Good Golly Gertie, That’s Good Gravy
By Lois Hoffman | Jan 6, 2020
Gravy…it’s still what accompanies many dinners in many households. There is that certain something about gravy that puts that finishing touch on a meal. Having gravy at a meal was just a given staple for folks in my generation.
Ron remembers his Grammy having gravy sometimes three times a day. Yea, that may be a little excessive but it just shows how gravy was what pulled the meal together. It was also a way to stretch the food dollar when you had a lot of folks to feed. You could throw leftover meat, potatoes, veggies, etc. together, cover it with gravy and have a casserole to feed many for a couple more meals.
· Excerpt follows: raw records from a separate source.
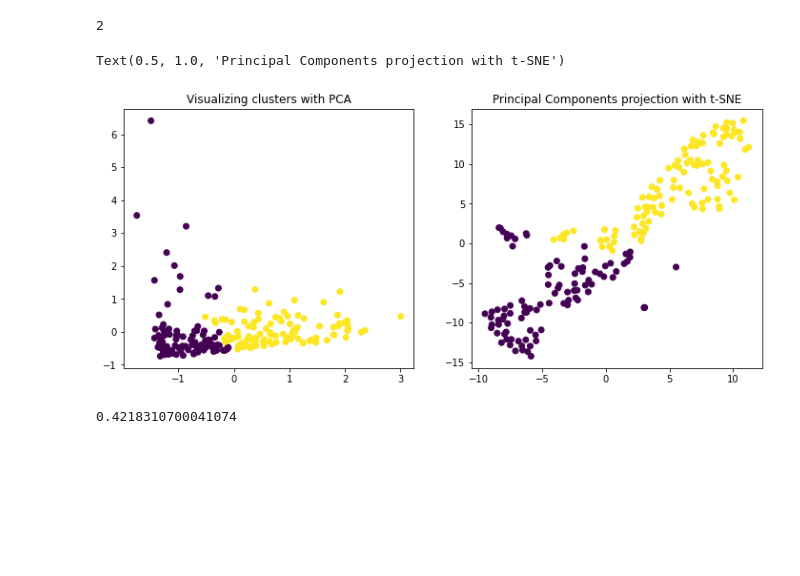
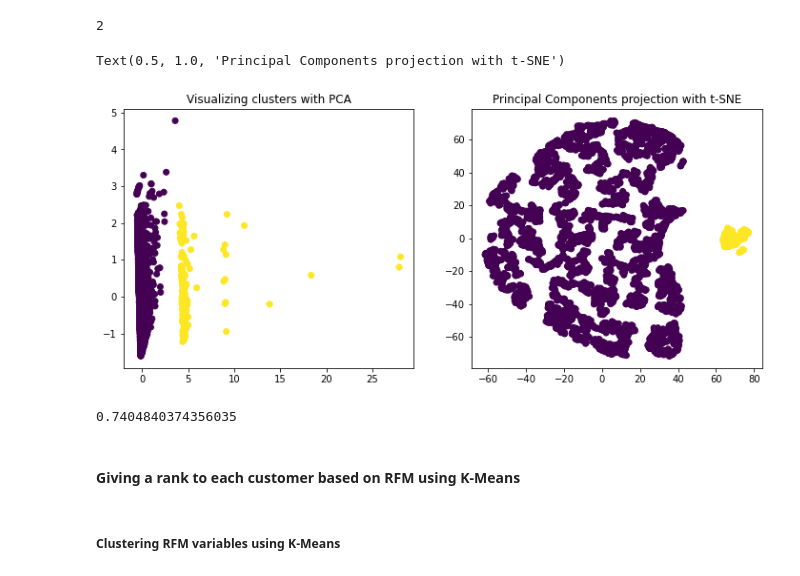
Before and after one commit to oumeima-elgharbi/P5_Data_Science_OpenClassrooms, a Jupyter notebook: P5_02_essais.ipynb, the cells around one changed output. Drawn from its saved outputs; the diff is of its cells as text; code cells hidden in the pictures; blank space fills up the shorter version.

```diff
--- a/P5_02_essais.ipynb
+++ b/P5_02_essais.ipynb
@@ -281,4 +290,4 @@ kmeans_cluster.inertia_
 # %%
-silh = silhouette_score(X_norm, kmeans_cluster.labels_)
+silh = silhouette_score(X_norm_sample, kmeans_cluster.labels_)
 silh
 # %% [output]
@@ -327,7 +336,7 @@ for num_clusters in range(1, 25):
     print("\n\nTrying K =", num_clusters, end='\n')
     kmeans_cluster = KMeans(n_clusters=num_clusters,
                     verbose=1,
-                    random_state=0).fit(X_norm)
+                    random_state=0).fit(X_norm_sample)
     inertia[num_clusters] = kmeans_cluster.inertia_
     dict_kmeans[num_clusters] = kmeans_cluster
 # %% [output]
@@ -382,8 +391,8 @@ sns.lineplot(x=list(inertia.keys()), y=list(inertia.values()))
 silhouettes = []
 for num_clusters in range(2, 25):
     cls = KMeans(n_clusters=num_clusters, random_state=0) # #init='random', n_init=1)
-    cls.fit(X_norm)
-    silh = silhouette_score(X_norm, cls.labels_)
+    cls.fit(X_norm_sample)
+    silh = silhouette_score(X_norm_sample, cls.labels_)
     silhouettes.append(silh)
 
 print("We want the silhouette score to be close to 1.")
@@ -395,9 +404,7 @@ We want the silhouette score to be close to 1.
 # %% [markdown]
 ### Hierarchical clustering
 # %%
-from sklearn.cluster import AgglomerativeClustering
-
-hierarchical_cls = AgglomerativeClustering().fit(X_norm) # n_clusters=5
+hierarchical_cls = AgglomerativeClustering().fit(X_norm_sample) # n_clusters=5
 # %%
 hierarchical_cls
 # %% [output]
@@ -422,17 +420,21 @@ hierarchical_cls.n_clusters
 # %%
 fig = plt.figure(figsize=(12, 5))
 
 ax = fig.add_subplot(121) # 1 en ordonnée / 2 en abcs / celle là la premiere
-ax.scatter(x=X_pca[:, 0], y=X_pca[:, 1], c=hierarchical_cls.labels_) # colorier en fct etiquette deu clusterning
+ax.scatter(x=X_pca_sample[:, 0], y=X_pca_sample[:, 1], c=hierarchical_cls.labels_) # colorier en fct etiquette deu clusterning
 plt.title("Visualizing clusters with PCA")
 
 ax = fig.add_subplot(122) # 1 en ordonnée / 2 en abcs / celle là la premiere
 ax.scatter(x=X_tsne[:,0], y=X_tsne[:,1], c=hierarchical_cls.labels_) # palette=sns.color_palette("hls", n_colors=num_clusters)
 plt.title('Principal Components projection with t-SNE')
 # %% [output]
 Text(0.5, 1.0, 'Principal Components projection with t-SNE')
-[figure, old version]
+[figure, new version]
 # %%
-silhouette_score(X_norm, hierarchical_cls.labels_)
+silhouette_score(X_norm_sample, hierarchical_cls.labels_)
 # %% [output]
-0.4218310700041074
+0.7404840374356035
+# %% [markdown]
+#### Giving a rank to each customer based on RFM using K-Means
+# %% [markdown]
+##### Clustering RFM variables using K-Means
```
Also changed, not shown: parts of 42 cells of this notebook, 2 other files.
Although making gravy is an important kitchen skill for any home cook, it is still somewhat of an art form. The term “gravy” was actually used first in Middle England as “grave.” It is derived from the French since the word was found in many medieval French cookbooks. In the late 14th century, their interpretation of gravy was “it consisted of natural cooking juices from roasting meat.”
As any chef will tell you, there are certain distinctions between gravies, sauces and jus. A sauce is defined as a thick liquid served with food, usually savory dishes, to add moisture and flavor and is not necessarily meat-based. Gravy is a type of sauce made from the juices of meats that run naturally and are often thickened with wheat flour or corn starch for added texture. Jus is made from the same juices but have been refined and condensed to a clear liquid that is naturally thickened. Jus is a reduction and gravy relies on a thickening agent.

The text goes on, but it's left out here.